06 September 2011

Branded at the Bienale

Venice is the city of commerce, of conspiracy, romance, and art. It is also one of the most picturesque and expensive cities in the world. Every second year, the Bienalle brings the world's most important contemporary art together in the Giardini, on the east side of the city, for exhibit. Each nation has a pavilion which represents their most unique, talented, or possibly beloved artists to the art cognoscenti.

The weather was perfect, warm, not too humid, with a lovely breeze blowing from the ocean. Alas I had but 36 hours there, which I started by taking a walk with the lovely and dynamic Marjorie Gordon in Piazza San Marco, where the renovation of the cathedral was in its final stages. The mosaics above the doors were breathtaking in their revealed beauty. One can only imagine the mastery of the artists that created them. The detail and textures rendered were unbelievable, and to see them freshly cleaned and shining in the morning sun (we were up before the crowds) was a revelatory experience. We then proceeded to Due Mori, a famous watering hole where Marjorie insisted we have a prosecco (at 8 in the morning).
Having done all of her art browsing before my arrival, she gave me a list of “must sees” and proceeded to the beach for a day of leisure. I rousted my good friend Dietrich Petzold, the renaissance man from Berlin, and we proceeded to the Bienalle.

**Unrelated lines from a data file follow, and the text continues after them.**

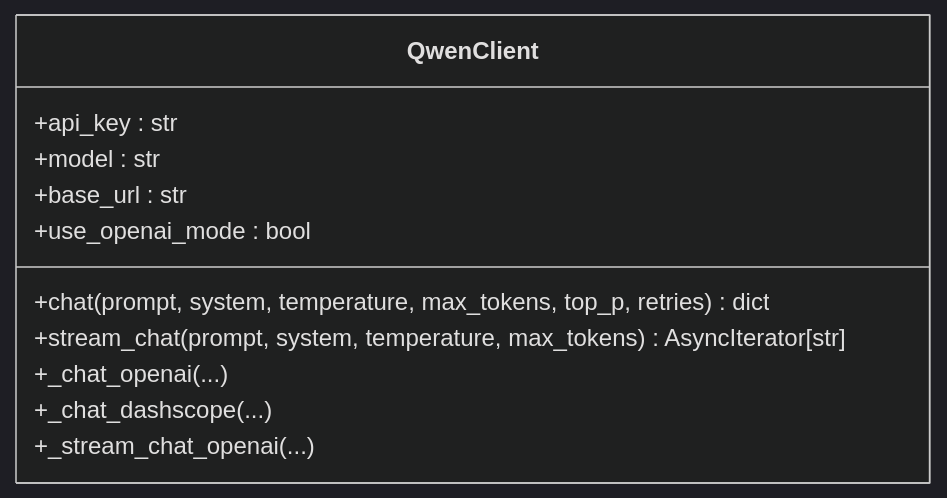
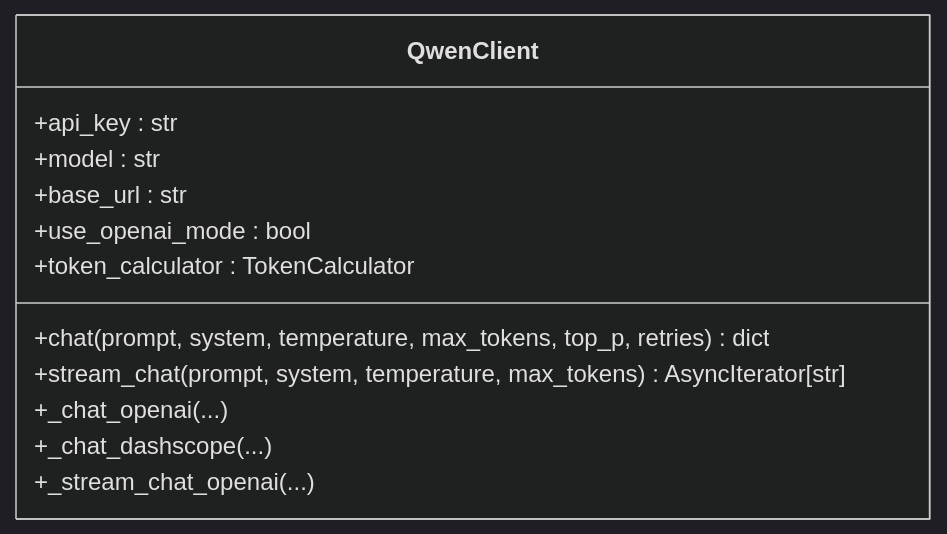
One commit to xfbyxq/ai-novel-system changed the third of 9 diagrams in .qoder/repowiki/zh/content/LLM集成架构/LLM集成架构.md. Above: the diagram before and after it, drawn with Mermaid (dark theme). The commit also changed other lines of this file and 3 other files, not shown here.

````diff
--- a/.qoder/repowiki/zh/content/LLM集成架构/LLM集成架构.md
+++ b/.qoder/repowiki/zh/content/LLM集成架构/LLM集成架构.md
@@ -205,14 +221,15 @@
 ```mermaid
 classDiagram
 class QwenClient {
 +api_key : str
 +model : str
 +base_url : str
 +use_openai_mode : bool
++token_calculator : TokenCalculator
 +chat(prompt, system, temperature, max_tokens, top_p, retries) dict
 +stream_chat(prompt, system, temperature, max_tokens) AsyncIterator[str]
 +_chat_openai(...)
 +_chat_dashscope(...)
 +_stream_chat_openai(...)
 }
 ```
````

Our first stop was the Swiss Pavilion, which was a tremendous assortment of smashed and obsolete consumer items, many wrapped in plastic, beginning with a plethora of mobile phones, proceeding to stacks of monitors and televisions, and so on.
Anyone who knows my work would know that the message of consumption and disposal is one of my most treasured themes. My criticism with what I saw was the apparent lack of craft involved here. Perhaps it's not possible to make something of beauty out of piles of consumer detritus, but in so doing, one would create an irony that becomes much more effective than piles of garbage emitting a miasma of ozonic sickliness.

Next was the German Pavilion, which celebrated the recently deceased Christoph Schlingensief, a filmmaker whose subject matter was the the rise of fascism in Germany, another extremely resonant subject, especially as this pernicious incursion of personal liberty is ascendant worldwide, especially in the USA. But here again, my feeling was the exhibit lacked subtlety. The main room was styled to resemble a church, with macabre decoration- and of course I don't speak the language, though I am a big fan of German film. So I left dissatisfied.
Shortly along we came upon the USA pavilion, which seemed to be focused on the addiction of our culture and economy to war- again, a reverberant theme for me, but... Outside was an upended tank with a workout treadmill on one of the treads- kind of cool, but really just a demonstration of what a conceptual artist can do when someone puts a few hundred thousand dollars in the hand. Where was the craft? Inside was a weapon-bearing statue of liberty lying down in a tanning machine, and a cash machine connected to a set of organ pipes. Is this the best art my country can produce?

By this time, I was being overwhelmed by the surfeit of Swatch logos. Of course, any venture in today's world must find sponsorship, thanks to the fascistic cutting of nationally supported arts (can't cut the military due to all those enemies of the state), but the headlong indulgence of our societies to be branded amounts to a theft of personality that I resent.
One of the other brandings was by Enel, the Italian energy producer (one wonders how much mercury and carbon dioxide they are putting into our environment). The other thing that struck me was the amount of trash being produced by the whole production (here was the irony lacking in the Swiss exhibit).
Everywhere one looked was branded garbage.
Alas I had made the decision not to carry a camera, having checked them at the airport before venturing into Venice.

We then ventured to the Arsenale section of the event, at an old warehouse building where weaponry and munitions were stored, and workers housed. My impression here was much the same as before, much gimmickery and reliance on the latest techno-philia, but very little craft and meaning.

For me, a true artist has mastered her chosen field such that it becomes secondary to what the artist has to say.
At the end of the Arsenale was a refreshing exception: a film titled "The Clock," by Christian Marclay, in which he had edited together segments of many films which followed the progression of real time, showing a watch here or clock there, in some the mention of a specific time: fantastic. Impossible to imagine the amount of research and editing involved. I did not watch but bit of it, assuming I would go back later and see the whole.

The other priority on Marjorie's list (that I had time to see) was the Palazzo Grassi, which contained a group exhibit of renowned living artists. What a relief, to see this collection of thoughtful, well-executed pieces. The highlight for me was Zhang Huan, the Chinese artist who does giant portraits using incense ash from Chinese temples. Words don't describe. This is art. Beautiful, sublime, masterful. This man will hang next to history's great artists through time.